0
$\begingroup$

I have a Logistic Regression model that works fine when used with an English Dataset. But, when I pass a same format data set in a different language, (Language is URDU which is right to left and UTF-8 encoded ) the model does not predict.

I understand that the preprocessing differs for URDU, Arabic, and Hindi but even if it has been performed separately, still the model is unable to predict at all.

I would like to know why the same model can not perform on different languages directly. Good or bad results are another topic. How can I make a model which is scalable enough to perform on both English and Arabic? What are the constraints in doing so?

$\endgroup$

2 Answers 2

1
$\begingroup$

We would need to know more about how your model actually works. Logistic regression means that the model transforms an input in numbers to output in numbers using a sigmoid function. But your input is not numbers, it's text.

That means that you're doing something already to transform the text to numbers before you're doing Logistic Regression. That's why your question is a little confusing.

Also, are you training a model on English text, and evaluating on a separate English test set, and then training a second model on Arabic text and evaluating that on Arabic test data? If you try to train a model on one language and evaluate it on another it won't work.

What library are you using? NLTK? Sklearn? All of these have simple text classifiers.

It's possible you're using a bag of words model, where each word is given an ID and transformed to a sparse vector, and the entire document is transformed to a long vector whose size is the length of your vocabulary. You might be using a tf*idf stage which weights words like "the" with a lower weight than content words.

A model like this doesn't need to break necessarily if you change language. However there are a few important points you need to know:

  1. there will be a tokenisation stage. Arabic tokenisation in particular is different from English because some prefixes and suffixes are attached to the word without spaces (e.g. article al- ال, preposition "to" li- لِ, etc.) You need to have replaced the tokenisation stage correctly.

  2. If there is a stopword removal stage you should replace the stopwords with the list of the new language.

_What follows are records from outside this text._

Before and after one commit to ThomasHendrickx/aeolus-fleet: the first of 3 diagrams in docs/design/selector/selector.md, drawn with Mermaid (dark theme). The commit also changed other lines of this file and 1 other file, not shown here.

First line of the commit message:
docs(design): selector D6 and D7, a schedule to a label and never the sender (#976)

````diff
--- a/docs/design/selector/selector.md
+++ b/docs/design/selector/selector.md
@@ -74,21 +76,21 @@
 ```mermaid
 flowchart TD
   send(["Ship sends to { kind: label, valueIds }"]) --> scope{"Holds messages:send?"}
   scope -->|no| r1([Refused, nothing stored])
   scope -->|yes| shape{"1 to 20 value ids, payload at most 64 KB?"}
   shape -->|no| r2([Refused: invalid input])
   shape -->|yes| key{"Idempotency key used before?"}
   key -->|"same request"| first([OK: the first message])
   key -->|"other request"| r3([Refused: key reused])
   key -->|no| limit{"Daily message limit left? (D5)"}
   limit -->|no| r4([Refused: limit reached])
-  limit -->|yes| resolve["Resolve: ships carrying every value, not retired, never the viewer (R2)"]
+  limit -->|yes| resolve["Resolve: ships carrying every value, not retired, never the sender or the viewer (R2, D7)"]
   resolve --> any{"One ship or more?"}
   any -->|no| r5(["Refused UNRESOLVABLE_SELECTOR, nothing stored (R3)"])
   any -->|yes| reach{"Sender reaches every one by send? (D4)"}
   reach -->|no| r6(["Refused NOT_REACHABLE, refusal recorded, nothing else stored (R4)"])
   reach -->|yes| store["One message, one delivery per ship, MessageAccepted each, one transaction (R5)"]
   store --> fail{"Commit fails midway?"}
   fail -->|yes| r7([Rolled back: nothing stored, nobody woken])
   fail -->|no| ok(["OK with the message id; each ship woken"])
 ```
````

  3. If there is a lemmatisation stage you need to find an Arabic/Hindi/Urdu lemmatiser or stemmer. Otherwise you will have a problem with sparsity, e.g. an inflection of a word will occur in the test text and your model won't recognise it because the word appeared in a different inflection in the training text.

  4. Some languages don't use spaces between words like English, the obvious example is Chinese, however I don't think this is an issue for the languages you mentioned.

Whether the language is RTL or LTR makes no difference for the classifier since that only affects how the text is displayed on screen by a browser or word processor. The bytes are in the same order in an Arabic text file as an English text file.

However any model architecture would work fine with any language provided the preprocessing is adapted correctly to the language. If you used a character based model with neural network you could even make a model that works for any language without worrying about adapting the preprocessing, for example BERT has a multilingual pretrained model which can be run directly on almost any language. However these models tend to be bigger and require a powerful computer and even a GPU.

If you wanted a model that would work on text in any of the four languages you have mentioned, you could train four separate models and have a language identification component which first identifies the language and passes the input to the correct model.

$\endgroup$
0
$\begingroup$

I do not completely understand the background of the task that you are doing with logistic regression for some language. But I will give you a general picture.

Anything that is related to language has to consider two main things - Syntactics and Semantics.

These two things vary completely with different languages. For example, if you try to do a word to word translation of English to say, French, it may look syntactically fine but semantic wise (grammatical meaning) it may look completely meaningless.

Language is a "sequence" and the ordering in the sequence matters a lot. So whatever the model is trying to learn in the multidimensional dataspace with one language will not map properly to the other language even if the preprocessing is correct.

$\endgroup$
2
  • $\begingroup$ let's say i am trying to classify real news from fake news using a BOW approach all i have is a headlines and News body on which i make my classification based on the frequency of words. I appreciate your response. $\endgroup$
    – Door Lasst
    May 8, 2019 at 10:07
  • $\begingroup$ Is your BOW same for all languages? I guess not. $\endgroup$ May 8, 2019 at 10:45

Your Answer

By clicking “Post Your Answer”, you agree to our terms of service and acknowledge you have read our privacy policy.

Not the answer you're looking for? Browse other questions tagged or ask your own question.